Problem details: Copy out, from the data, each line containing the string "code".

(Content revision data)
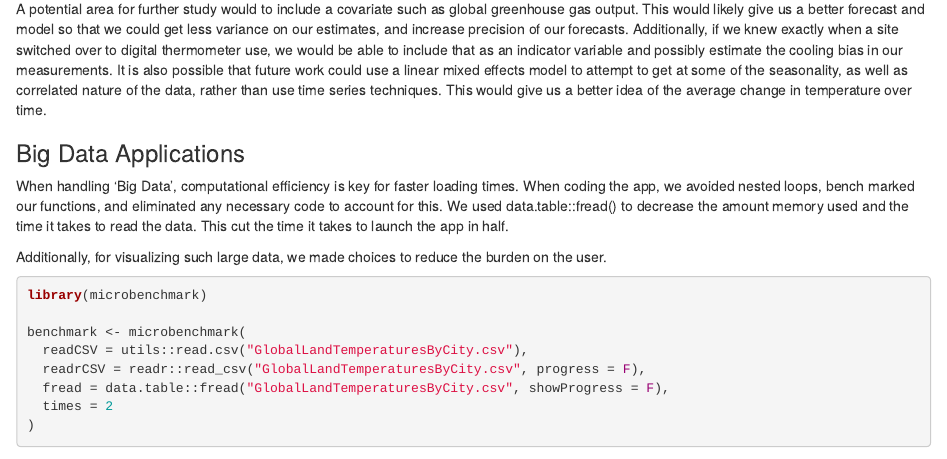
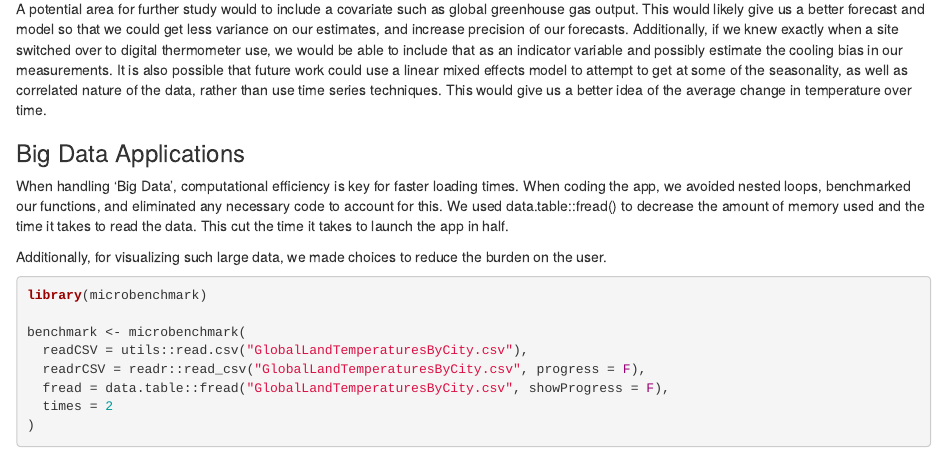
Before and after one commit to flynnmc15/environmental_shiny, an R Markdown document (Final_Report.Rmd): the page in a window 1100 px wide, from 1960 px down. Rendered offline with R 4.5, knitr and Pandoc, with nearby package versions; code that draws random numbers runs with fixed seeds of ours; some code elsewhere in the file could not run offline.

Commit message:
minor change

```diff
--- a/Final_Report.Rmd
+++ b/Final_Report.Rmd
@@ -69,7 +68,7 @@ A potential area for further study would to include a covariate such as global g
 
 ### Big Data Applications
 
-When handling 'Big Data', computational efficiency is key for faster loading times. When coding the app, we avoided nested loops, bench marked our functions, and eliminated any necessary code to account for this. We used data.table::fread() to decrease the amount memory used and the time it takes to read the data. This cut the time it takes to launch the app in half.
+When handling 'Big Data', computational efficiency is key for faster loading times. When coding the app, we avoided nested loops, benchmarked our functions, and eliminated any necessary code to account for this. We used data.table::fread() to decrease the amount of memory used and the time it takes to read the data. This cut the time it takes to launch the app in half.
 
 Additionally, for visualizing such large data, we made choices to reduce the burden on the user.
 
```
Also changed, not shown: Final_Report.Rmd (1 more changed lines).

Solution:
Before and after one commit to flynnmc15/environmental_shiny, an R Markdown document (Final_Report.Rmd): the page in a window 1100 px wide, from 1960 px down. Rendered offline with R 4.5, knitr and Pandoc, with nearby package versions; code that draws random numbers runs with fixed seeds of ours; some code elsewhere in the file could not run offline.
-When handling 'Big Data', computational efficiency is key for faster loading times. When coding the app, we avoided nested loops, bench marked our functions, and eliminated any necessary code to account for this. We used data.table::fread() to decrease the amount memory used and the time it takes to read the data. This cut the time it takes to launch the app in half.
+When handling 'Big Data', computational efficiency is key for faster loading times. When coding the app, we avoided nested loops, benchmarked our functions, and eliminated any necessary code to account for this. We used data.table::fread() to decrease the amount of memory used and the time it takes to read the data. This cut the time it takes to launch the app in half.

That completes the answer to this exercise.